AIM OF THE EXERCISE: Every line below that holds the word "zbog" must be listed.
★ ★ ★ ★ ★
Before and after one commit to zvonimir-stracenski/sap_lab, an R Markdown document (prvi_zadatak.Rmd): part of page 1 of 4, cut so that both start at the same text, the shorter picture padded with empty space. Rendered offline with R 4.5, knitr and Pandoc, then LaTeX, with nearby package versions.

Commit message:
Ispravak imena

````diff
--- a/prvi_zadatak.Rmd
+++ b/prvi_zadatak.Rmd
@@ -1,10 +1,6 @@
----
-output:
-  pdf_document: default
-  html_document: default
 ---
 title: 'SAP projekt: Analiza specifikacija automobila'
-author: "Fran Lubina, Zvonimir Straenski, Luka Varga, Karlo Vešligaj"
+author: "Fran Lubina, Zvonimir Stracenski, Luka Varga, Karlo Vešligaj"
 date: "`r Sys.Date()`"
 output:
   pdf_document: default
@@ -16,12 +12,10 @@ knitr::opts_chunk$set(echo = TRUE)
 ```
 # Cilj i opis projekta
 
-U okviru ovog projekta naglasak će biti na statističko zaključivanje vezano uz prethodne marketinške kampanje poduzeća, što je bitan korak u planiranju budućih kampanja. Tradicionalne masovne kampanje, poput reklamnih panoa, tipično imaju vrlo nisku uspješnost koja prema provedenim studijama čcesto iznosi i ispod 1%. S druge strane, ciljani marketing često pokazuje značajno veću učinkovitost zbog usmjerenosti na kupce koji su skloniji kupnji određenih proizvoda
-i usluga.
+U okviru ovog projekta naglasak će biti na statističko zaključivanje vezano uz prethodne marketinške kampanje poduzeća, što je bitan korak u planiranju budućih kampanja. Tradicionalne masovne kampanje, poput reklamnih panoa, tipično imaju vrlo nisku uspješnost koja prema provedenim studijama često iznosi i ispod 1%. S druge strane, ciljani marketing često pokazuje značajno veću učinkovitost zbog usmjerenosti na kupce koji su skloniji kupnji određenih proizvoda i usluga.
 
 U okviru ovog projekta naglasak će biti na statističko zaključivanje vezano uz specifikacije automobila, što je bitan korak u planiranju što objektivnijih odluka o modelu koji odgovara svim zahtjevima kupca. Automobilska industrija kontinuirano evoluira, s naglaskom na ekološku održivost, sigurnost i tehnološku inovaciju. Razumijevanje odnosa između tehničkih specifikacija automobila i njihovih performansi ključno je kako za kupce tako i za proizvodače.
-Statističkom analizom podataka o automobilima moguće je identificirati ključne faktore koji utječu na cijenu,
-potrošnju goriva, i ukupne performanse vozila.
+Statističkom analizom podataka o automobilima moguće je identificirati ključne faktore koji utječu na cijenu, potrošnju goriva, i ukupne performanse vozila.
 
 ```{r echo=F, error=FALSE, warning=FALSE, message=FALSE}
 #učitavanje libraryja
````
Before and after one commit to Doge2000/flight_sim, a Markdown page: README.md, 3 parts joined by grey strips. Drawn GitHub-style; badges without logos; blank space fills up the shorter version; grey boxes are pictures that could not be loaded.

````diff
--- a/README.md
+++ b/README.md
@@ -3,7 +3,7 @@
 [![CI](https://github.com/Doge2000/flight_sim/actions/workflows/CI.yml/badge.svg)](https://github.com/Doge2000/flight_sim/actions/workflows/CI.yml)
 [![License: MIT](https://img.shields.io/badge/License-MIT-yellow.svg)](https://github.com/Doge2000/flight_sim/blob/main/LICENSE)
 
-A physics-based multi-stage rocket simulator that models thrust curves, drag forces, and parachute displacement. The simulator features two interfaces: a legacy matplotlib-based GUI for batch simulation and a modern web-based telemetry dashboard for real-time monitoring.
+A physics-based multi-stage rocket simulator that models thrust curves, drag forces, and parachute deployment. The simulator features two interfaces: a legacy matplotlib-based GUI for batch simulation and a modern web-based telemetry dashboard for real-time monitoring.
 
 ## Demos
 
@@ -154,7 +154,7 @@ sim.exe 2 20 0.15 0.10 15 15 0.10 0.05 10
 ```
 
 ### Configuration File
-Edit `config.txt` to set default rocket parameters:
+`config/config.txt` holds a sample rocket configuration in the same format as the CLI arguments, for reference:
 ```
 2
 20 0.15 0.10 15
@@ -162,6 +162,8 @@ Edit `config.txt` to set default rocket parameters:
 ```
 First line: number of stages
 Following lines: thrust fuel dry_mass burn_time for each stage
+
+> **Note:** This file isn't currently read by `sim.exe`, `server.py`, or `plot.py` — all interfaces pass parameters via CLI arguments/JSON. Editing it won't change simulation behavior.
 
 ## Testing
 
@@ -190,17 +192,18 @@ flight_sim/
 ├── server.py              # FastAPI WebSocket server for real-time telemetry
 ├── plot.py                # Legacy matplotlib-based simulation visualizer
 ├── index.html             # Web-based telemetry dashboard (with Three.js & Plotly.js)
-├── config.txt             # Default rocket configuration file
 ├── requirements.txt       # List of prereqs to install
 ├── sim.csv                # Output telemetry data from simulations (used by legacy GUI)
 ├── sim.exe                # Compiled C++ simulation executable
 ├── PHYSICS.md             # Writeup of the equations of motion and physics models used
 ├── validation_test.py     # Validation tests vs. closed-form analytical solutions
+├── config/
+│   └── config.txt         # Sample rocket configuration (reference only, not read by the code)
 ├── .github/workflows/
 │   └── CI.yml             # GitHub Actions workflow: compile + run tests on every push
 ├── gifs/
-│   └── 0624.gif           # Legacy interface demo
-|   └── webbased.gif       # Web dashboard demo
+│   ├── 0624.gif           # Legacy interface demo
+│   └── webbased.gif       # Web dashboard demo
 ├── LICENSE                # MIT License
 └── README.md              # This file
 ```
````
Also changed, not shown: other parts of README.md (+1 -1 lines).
★ ★ ★ ★ ★
PROBLEM SOLUTION:
-U okviru ovog projekta naglasak će biti na statističko zaključivanje vezano uz prethodne marketinške kampanje poduzeća, što je bitan korak u planiranju budućih kampanja. Tradicionalne masovne kampanje, poput reklamnih panoa, tipično imaju vrlo nisku uspješnost koja prema provedenim studijama čcesto iznosi i ispod 1%. S druge strane, ciljani marketing često pokazuje značajno veću učinkovitost zbog usmjerenosti na kupce koji su skloniji kupnji određenih proizvoda
+U okviru ovog projekta naglasak će biti na statističko zaključivanje vezano uz prethodne marketinške kampanje poduzeća, što je bitan korak u planiranju budućih kampanja. Tradicionalne masovne kampanje, poput reklamnih panoa, tipično imaju vrlo nisku uspješnost koja prema provedenim studijama često iznosi i ispod 1%. S druge strane, ciljani marketing često pokazuje značajno veću učinkovitost zbog usmjerenosti na kupce koji su skloniji kupnji određenih proizvoda i usluga.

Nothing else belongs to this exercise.